The Blanco River isn't flowing at Five Mile Dam park, and this weekend's rain only made a mud hole where people used to swim.
Those who depend on the river say despite recent rain, water conservation must continue.
"It's raining a little bit right now, but please conserve as if the drought is going to go on to 2014, because that is what the climate prediction center is saying," Todd Votteler said.
Votteler is the Chair of Guadalupe Basin Coalition, a group of cities, counties and businesses that depend on the Blanco, San Marcos and Guadalupe rivers.
"Things are starting to look green, but the drought is not over, at least what we call hydrologic drought, which is how much water there is in the regional aquifers, reservoirs and rivers," Votteler said.
Recent rains have been beneficial, but experts say we've been at such a deficit for so long it's going to take a lot more water to recover.
"We're starting out at a lower and lower level,” Votteler said. “If we don't get a lot of rain between now and then, we're going to be going into 2014 with another big deficit."
Long-term droughts in Texas often end with floods. Votteler is hopeful the current drought's ending will be more gradual, even though there's just no telling when the end will come.
"We have to act as if the drought is going to go on for a while and pray that it doesn't," Votteler said.
The Edwards Aquifer has risen about three feet since Saturday, but it's still 23 feet below average.
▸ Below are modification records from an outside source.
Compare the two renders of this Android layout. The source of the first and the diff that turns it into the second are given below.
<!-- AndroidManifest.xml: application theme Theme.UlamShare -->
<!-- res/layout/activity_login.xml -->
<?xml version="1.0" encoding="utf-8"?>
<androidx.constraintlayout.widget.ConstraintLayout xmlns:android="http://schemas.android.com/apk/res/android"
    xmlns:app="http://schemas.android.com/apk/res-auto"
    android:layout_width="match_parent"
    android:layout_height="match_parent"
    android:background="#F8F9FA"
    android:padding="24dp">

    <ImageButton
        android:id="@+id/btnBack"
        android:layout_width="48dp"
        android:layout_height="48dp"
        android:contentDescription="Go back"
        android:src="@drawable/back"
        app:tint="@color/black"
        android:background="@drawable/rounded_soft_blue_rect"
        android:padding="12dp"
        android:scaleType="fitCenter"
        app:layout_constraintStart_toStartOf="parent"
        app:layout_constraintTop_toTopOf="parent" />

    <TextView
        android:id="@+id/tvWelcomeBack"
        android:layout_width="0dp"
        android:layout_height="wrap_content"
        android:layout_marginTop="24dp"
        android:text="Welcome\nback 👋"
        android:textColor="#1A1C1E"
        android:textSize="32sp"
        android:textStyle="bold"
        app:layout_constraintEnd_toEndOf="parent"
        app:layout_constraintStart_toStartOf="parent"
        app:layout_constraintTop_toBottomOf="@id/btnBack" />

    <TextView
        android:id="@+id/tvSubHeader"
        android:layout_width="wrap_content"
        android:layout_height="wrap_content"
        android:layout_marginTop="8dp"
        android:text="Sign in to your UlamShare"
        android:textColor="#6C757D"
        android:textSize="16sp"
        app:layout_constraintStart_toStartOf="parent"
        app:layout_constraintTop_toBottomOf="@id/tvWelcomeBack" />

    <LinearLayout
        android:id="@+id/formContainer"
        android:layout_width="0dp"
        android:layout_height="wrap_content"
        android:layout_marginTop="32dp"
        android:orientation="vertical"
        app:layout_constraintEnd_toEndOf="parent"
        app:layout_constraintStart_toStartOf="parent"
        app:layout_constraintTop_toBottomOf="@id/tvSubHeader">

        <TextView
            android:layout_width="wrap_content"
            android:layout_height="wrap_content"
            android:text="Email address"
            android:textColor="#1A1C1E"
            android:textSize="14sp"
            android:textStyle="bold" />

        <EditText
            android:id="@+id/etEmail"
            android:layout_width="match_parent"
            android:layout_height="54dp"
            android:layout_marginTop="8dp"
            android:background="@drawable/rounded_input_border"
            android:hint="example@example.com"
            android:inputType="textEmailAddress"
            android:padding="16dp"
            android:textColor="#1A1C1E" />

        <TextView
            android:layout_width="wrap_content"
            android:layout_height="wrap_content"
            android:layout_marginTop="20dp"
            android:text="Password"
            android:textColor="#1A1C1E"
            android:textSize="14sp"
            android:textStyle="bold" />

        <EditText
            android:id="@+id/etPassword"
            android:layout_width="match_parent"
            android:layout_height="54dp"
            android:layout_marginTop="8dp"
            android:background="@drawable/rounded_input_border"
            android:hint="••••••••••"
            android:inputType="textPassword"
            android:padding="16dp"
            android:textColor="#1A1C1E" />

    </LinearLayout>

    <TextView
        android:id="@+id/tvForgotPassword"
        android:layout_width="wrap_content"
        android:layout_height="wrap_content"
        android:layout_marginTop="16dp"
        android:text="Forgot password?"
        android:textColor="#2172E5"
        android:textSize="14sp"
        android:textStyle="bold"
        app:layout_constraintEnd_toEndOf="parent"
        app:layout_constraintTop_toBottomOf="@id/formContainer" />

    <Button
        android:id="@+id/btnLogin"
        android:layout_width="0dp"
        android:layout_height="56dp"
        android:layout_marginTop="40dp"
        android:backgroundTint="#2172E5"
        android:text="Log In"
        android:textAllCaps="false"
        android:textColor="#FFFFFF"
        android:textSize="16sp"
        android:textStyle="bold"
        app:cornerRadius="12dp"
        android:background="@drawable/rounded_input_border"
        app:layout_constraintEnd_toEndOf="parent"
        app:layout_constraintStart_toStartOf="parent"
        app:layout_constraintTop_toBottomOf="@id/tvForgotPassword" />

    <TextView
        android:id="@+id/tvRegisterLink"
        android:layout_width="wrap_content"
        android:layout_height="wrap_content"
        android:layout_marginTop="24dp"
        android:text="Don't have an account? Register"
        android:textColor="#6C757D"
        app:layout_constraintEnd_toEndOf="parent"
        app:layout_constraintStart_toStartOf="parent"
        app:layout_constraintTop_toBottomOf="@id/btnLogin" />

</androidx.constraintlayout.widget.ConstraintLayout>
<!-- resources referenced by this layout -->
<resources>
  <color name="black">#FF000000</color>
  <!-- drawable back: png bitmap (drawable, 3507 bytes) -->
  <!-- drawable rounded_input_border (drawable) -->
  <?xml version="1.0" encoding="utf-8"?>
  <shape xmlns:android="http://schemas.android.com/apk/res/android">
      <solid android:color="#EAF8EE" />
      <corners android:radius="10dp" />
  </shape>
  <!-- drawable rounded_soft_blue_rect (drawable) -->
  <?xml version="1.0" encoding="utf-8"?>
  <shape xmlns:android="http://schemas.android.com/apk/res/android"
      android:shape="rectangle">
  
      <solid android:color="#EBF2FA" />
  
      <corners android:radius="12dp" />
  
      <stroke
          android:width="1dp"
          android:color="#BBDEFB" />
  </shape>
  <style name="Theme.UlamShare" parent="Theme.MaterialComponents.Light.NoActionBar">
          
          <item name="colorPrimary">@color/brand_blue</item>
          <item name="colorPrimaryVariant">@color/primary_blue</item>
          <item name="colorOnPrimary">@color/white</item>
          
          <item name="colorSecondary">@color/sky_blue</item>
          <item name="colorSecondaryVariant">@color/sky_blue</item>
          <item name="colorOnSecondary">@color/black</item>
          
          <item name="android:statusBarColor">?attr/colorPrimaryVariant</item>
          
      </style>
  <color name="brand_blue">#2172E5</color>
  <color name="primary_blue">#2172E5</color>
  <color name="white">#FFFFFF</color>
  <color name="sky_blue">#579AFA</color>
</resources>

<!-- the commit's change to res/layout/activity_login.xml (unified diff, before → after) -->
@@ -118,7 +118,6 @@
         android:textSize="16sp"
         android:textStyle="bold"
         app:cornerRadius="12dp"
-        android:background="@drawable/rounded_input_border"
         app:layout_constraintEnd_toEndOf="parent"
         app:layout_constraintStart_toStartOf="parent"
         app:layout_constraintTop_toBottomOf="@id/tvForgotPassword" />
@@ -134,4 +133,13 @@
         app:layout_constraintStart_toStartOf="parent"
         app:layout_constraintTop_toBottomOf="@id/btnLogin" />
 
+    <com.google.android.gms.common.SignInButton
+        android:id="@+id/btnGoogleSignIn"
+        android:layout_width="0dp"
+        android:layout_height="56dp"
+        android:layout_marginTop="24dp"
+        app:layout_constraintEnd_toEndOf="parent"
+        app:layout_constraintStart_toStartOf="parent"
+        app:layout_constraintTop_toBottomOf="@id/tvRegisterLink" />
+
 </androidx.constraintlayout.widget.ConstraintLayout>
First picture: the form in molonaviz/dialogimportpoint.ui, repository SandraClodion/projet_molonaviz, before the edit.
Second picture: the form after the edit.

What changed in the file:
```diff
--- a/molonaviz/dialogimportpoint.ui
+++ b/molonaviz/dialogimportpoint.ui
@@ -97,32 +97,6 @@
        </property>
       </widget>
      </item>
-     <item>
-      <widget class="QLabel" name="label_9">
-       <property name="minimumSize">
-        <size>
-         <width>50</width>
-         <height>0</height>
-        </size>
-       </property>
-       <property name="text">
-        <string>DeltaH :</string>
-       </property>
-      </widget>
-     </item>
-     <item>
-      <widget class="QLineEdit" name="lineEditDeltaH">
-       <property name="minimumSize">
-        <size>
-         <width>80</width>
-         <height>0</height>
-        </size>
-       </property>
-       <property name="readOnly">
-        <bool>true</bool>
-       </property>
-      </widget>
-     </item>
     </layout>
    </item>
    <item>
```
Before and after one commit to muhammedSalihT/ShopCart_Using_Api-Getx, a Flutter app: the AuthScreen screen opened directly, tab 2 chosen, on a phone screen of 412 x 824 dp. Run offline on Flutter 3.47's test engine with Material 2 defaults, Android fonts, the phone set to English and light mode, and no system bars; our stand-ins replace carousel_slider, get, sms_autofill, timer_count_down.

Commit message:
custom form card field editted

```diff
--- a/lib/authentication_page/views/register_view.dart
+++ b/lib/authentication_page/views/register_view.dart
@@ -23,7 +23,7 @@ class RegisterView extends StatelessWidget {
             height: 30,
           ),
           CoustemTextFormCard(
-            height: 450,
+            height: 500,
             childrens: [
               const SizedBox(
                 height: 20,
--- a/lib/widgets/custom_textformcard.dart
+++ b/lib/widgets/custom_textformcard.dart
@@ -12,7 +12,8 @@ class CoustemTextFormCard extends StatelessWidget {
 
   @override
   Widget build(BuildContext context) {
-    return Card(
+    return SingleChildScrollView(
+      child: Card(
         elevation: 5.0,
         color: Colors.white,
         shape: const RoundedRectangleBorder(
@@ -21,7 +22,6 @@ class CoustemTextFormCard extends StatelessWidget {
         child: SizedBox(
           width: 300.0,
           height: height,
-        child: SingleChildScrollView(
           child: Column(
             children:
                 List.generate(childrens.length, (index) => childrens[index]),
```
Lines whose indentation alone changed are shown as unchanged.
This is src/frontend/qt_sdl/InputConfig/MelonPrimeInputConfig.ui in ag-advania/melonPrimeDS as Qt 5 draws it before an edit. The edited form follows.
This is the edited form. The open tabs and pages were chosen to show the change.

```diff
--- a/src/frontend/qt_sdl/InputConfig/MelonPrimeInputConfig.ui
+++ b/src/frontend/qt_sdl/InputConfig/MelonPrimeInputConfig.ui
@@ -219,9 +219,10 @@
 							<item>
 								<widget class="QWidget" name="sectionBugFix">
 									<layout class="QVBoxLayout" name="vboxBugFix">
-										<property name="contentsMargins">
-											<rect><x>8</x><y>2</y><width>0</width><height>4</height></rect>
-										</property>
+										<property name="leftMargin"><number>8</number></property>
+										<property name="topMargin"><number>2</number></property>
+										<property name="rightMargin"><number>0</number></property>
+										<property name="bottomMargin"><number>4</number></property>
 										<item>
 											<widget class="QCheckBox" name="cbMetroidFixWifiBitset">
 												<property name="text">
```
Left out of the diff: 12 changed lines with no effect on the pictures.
Experts say the key to breaking the drought will be heavy rain in the critical recharge zone.